The show gets experimental and weird again with episode six, “That That That”, which shows Jack attempting to film a lecture to get a job at the University of Wisconsin and going increasingly crazy, only partially due to his own issues and the rest due to toxic chemicals. Glenn Howerton is always great playing super unhinged, and this episode has him at some of his most unhinged yet.
The penultimate episode of the season is more sweet than funny, although it does utilize Lyric Lewis’ real world pregnancy for a funny storyline about her concern about the biological father. Ultimately the main plot has Anthony as a wrestling sidekick in another piece of pop culture that completely gets professional wrestling wrong, co-starring Ron Funches as a janitor turned local wrestler, and Lilian Garcia as a ring announcer (she’s an actual announcer in real life, including for the WWE in years past).
And the final episode, "Katie Holmes Day", is one of the silliest yet. Finally mousy Marissa gets a chance to shine more than just one-off gags, and the show has one of the weirdest ideas yet -- that Toledo has a holiday to honor Katie Holmes, one of the more famous people to come from there. There’s a great stupid joke about Caleb’s parents only celebrating “Jamie Farr Day”, the M*A*S*H actor who also came from Toledo, which adds to the absurdity of the world.
Admittedly, the Katie Holmes story about how she got the part on Dawson’s Creek is unusual, although the episode doesn’t entirely play it straight, of course -- naturally there’s a pageant that Jack wants to destroy, and naturally there’s a legitimately sweet, silly ending with a conclusion that feels like we get better insight into Marissa’s character.
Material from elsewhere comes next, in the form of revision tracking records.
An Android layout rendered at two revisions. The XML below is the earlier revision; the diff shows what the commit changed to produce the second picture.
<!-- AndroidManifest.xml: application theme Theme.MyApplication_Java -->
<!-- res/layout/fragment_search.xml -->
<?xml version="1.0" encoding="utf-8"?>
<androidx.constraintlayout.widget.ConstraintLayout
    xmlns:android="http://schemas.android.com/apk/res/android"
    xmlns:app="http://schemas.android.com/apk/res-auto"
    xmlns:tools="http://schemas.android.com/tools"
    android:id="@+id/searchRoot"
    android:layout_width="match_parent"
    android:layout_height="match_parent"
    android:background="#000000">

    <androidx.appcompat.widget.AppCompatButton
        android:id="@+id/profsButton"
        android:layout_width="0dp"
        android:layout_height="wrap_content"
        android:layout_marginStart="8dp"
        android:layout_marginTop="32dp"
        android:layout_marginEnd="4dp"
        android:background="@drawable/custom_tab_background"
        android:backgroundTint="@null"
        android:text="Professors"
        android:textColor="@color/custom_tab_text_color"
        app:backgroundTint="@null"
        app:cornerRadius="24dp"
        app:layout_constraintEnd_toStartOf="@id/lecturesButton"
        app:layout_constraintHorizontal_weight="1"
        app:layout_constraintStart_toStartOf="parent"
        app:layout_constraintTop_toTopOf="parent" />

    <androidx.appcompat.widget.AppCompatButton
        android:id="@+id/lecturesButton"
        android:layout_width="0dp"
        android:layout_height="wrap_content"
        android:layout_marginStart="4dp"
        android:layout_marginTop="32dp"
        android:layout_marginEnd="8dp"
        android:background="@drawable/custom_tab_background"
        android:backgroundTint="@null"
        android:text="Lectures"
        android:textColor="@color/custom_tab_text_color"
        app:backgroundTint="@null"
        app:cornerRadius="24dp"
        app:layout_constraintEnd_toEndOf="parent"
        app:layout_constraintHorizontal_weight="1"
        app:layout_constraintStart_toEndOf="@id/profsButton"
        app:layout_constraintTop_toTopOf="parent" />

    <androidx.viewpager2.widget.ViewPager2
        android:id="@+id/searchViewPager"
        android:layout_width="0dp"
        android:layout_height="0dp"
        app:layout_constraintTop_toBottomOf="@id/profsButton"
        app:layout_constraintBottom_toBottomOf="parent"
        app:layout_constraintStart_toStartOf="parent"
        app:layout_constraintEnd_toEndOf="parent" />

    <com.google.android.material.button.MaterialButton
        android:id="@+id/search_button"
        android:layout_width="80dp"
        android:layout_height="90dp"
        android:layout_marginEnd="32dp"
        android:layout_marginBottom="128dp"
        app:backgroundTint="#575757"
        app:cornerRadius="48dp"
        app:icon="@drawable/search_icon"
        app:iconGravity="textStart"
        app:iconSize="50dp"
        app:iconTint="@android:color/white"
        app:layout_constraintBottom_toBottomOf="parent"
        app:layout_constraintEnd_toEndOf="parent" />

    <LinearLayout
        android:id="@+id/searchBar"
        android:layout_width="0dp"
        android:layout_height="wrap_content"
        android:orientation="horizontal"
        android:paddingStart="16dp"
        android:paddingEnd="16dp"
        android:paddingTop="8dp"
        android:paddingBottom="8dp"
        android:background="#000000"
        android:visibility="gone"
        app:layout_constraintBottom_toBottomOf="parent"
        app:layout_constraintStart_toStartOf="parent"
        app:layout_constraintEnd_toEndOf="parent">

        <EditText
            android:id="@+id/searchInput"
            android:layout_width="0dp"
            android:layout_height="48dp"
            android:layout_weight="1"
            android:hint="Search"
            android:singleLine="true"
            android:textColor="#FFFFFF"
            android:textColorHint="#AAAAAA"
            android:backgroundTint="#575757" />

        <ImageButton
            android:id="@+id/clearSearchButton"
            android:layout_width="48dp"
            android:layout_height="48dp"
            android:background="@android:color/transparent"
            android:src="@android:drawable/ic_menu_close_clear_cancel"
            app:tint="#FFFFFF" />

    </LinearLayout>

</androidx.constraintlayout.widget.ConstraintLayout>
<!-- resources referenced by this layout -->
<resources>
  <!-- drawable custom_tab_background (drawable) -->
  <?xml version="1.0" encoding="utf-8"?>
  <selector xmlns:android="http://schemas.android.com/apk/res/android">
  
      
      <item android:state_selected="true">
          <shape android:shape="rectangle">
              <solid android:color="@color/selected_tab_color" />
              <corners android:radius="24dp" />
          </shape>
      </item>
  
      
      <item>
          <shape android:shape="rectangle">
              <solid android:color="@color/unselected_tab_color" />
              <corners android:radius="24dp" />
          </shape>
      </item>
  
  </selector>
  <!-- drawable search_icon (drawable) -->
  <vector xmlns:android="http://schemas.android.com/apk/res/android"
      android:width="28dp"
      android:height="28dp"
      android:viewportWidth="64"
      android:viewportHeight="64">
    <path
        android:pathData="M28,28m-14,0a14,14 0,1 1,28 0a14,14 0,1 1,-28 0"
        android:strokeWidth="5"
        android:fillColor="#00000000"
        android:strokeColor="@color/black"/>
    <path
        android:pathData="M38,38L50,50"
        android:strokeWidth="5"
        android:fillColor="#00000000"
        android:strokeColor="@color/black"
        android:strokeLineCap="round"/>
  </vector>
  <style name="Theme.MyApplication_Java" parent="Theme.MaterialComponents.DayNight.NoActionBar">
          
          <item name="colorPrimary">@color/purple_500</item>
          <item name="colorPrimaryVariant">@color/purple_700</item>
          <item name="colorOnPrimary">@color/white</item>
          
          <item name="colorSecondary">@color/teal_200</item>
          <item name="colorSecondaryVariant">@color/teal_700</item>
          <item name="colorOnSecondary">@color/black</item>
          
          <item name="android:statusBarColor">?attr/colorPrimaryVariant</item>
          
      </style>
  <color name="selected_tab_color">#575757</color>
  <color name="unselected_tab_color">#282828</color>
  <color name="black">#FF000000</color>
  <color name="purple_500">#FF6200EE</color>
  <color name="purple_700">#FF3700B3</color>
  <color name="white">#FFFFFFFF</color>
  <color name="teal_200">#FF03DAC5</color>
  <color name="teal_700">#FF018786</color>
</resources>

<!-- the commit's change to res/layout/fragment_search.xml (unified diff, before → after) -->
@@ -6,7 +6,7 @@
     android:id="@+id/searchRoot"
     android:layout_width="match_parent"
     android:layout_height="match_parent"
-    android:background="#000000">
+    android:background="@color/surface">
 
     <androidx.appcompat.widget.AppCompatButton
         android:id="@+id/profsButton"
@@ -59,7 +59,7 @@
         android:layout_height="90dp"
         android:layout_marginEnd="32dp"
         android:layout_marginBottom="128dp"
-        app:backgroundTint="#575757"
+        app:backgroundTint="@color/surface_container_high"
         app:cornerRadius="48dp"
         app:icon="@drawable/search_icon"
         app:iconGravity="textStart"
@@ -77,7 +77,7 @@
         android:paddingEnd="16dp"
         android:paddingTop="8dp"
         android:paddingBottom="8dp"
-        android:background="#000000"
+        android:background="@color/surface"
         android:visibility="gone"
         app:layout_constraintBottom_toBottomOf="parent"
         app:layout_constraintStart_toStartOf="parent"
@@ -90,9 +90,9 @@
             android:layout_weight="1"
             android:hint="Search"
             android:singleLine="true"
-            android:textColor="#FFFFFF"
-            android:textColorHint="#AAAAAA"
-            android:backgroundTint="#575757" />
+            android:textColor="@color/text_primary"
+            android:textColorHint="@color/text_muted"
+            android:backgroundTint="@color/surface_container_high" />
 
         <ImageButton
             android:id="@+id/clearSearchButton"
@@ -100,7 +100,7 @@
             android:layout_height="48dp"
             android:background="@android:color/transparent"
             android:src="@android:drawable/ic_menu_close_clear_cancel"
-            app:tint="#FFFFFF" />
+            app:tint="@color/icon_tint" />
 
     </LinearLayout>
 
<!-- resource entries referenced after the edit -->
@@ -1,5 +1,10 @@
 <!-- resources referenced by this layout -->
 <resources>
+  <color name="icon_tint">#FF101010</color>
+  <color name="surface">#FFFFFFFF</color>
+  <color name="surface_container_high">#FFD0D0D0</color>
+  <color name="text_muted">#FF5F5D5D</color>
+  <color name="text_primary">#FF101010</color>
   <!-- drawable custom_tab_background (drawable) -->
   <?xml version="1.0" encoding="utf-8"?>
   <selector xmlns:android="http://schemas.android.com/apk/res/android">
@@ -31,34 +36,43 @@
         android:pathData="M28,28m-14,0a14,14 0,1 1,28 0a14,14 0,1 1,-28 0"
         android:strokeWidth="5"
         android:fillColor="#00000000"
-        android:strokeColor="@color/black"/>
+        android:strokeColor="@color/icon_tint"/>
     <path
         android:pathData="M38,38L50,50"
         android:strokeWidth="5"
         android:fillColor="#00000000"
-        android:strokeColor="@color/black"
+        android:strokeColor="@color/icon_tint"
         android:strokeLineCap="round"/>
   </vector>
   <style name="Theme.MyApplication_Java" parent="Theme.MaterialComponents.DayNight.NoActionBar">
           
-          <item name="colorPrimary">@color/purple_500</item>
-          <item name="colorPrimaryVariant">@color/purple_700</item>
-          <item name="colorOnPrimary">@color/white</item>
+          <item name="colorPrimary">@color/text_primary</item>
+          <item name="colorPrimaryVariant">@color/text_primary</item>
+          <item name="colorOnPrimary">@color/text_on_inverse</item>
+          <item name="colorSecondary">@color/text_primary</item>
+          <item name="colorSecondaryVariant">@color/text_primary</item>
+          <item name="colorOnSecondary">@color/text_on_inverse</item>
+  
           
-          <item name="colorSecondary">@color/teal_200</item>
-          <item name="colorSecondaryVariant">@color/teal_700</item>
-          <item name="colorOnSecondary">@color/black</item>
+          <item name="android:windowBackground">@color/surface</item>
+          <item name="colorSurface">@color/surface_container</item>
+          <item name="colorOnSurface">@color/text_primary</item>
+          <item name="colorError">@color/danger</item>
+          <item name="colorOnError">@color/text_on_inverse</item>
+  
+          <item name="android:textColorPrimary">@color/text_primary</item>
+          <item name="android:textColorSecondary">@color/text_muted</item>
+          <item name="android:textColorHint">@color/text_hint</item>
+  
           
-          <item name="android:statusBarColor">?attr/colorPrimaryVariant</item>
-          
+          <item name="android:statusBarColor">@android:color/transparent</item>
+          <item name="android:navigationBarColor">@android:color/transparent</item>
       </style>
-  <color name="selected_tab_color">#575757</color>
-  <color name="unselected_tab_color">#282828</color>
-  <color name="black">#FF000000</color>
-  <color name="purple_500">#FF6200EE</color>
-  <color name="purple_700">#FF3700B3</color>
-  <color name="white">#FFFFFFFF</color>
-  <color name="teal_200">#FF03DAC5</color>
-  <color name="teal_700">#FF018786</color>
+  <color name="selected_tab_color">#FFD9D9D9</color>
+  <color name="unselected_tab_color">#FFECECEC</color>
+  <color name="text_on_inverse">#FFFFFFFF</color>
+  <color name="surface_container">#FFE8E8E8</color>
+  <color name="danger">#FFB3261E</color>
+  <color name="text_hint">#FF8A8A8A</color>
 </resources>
It leaves Jack in a place where he feels truly connected to Toledo for the first time since he came back, and sets the stage for places unknown. I’m not sure what could even be next for a show like this -- how long can a year of an AP class really last anyway? And these kids are all already in their 20s despite some looking pretty young still. But maybe that all doesn’t really matter. I thoroughly enjoyed this shortened third season of A.P. Bio and I’m happy NBC brought it back, even as a streaming only season on Peacock.
Was it the only thing that ensured I’d get a subscription? Maybe. Would a fourth season be the only reason I’d keep it? Maybe. Time will tell.